- Employees locked out of systems because of password issues as they pivoted to remote work "negatively impacted productivity" during the pandemic, according to 71% of CIOs, a survey from Hitachi ID Systems found. The survey polled 100 North American CIOs at small, mid-size and enterprise companies between April and May.
- Employees' lack of access to on-premise applications was the second key challenge of working remotely, 55% of respondents said. Issues with multifactor authentication hurt work processes for 43% of companies.
- Provided with foresight of the pandemic's impact and the need for a quick pivot to distributed work, 67% of CIOs say they would have previously outfitted their teams with collaboration tools.
Working through the global crisis highlighted gaps in IT, allowing companies to become more aware of the challenges they face amid disruption. Although the trucking industry had used some digital processes, the pandemic sped up the need for technology adoption.
Now, cybersecurity is more top of mind for tech executives given the rise in phishing attacks, and the challenges of managing a distributed workforce. At home, relying on consumer-grade internet connections to tap into company systems, the remote worker is a prime target for malicious actors. Before the pandemic, trucking was vulnerable to cyberattacks.

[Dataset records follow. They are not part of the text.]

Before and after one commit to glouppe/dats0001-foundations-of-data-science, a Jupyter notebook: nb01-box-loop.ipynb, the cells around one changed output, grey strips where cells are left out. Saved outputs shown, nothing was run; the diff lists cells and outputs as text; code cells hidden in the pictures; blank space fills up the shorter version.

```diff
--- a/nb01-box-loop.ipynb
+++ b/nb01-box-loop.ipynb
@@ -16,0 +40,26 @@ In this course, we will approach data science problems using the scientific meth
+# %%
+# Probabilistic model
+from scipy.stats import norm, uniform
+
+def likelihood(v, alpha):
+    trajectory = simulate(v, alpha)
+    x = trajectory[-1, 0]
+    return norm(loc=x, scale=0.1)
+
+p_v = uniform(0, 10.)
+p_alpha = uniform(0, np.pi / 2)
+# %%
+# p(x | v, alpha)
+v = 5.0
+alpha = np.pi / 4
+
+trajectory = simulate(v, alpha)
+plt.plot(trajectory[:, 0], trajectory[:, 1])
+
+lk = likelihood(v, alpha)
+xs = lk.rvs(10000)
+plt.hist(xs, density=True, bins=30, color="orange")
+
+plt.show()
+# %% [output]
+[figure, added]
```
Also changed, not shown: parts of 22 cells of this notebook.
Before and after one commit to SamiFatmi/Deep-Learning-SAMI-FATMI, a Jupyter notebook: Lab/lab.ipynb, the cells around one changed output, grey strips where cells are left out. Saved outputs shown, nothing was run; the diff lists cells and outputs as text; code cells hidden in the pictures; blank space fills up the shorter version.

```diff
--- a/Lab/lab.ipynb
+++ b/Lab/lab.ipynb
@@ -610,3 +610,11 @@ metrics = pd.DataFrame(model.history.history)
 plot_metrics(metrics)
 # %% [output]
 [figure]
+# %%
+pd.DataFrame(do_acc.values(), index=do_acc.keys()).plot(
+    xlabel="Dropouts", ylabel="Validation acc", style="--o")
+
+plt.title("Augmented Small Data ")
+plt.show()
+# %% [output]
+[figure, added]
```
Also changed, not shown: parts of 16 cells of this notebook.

The pandemic caught almost three-quarters of businesses unprepared. The shift to remote work left IT managers scrambling for equipment sweeping long-term business technology goals off the table as sustaining operations became the top priority.
Now, fleets are considering which pandemic-driven digital changes they want to keep, as businesses begin to reopen.
Even if just occasionally, 75% of Americans say they want to keep working remotely after COVID-19 restrictions subside, according to the IBM Institute of Business Value. One-third of workers say they expect to return to the office full-time, the MindEdge/Skye Learning State of Remote Work 2020 report states. CIOs are deciding which initiatives to keep and which ones to cut or defer, and IT executives must align with business goals without falling behind on the innovation curve.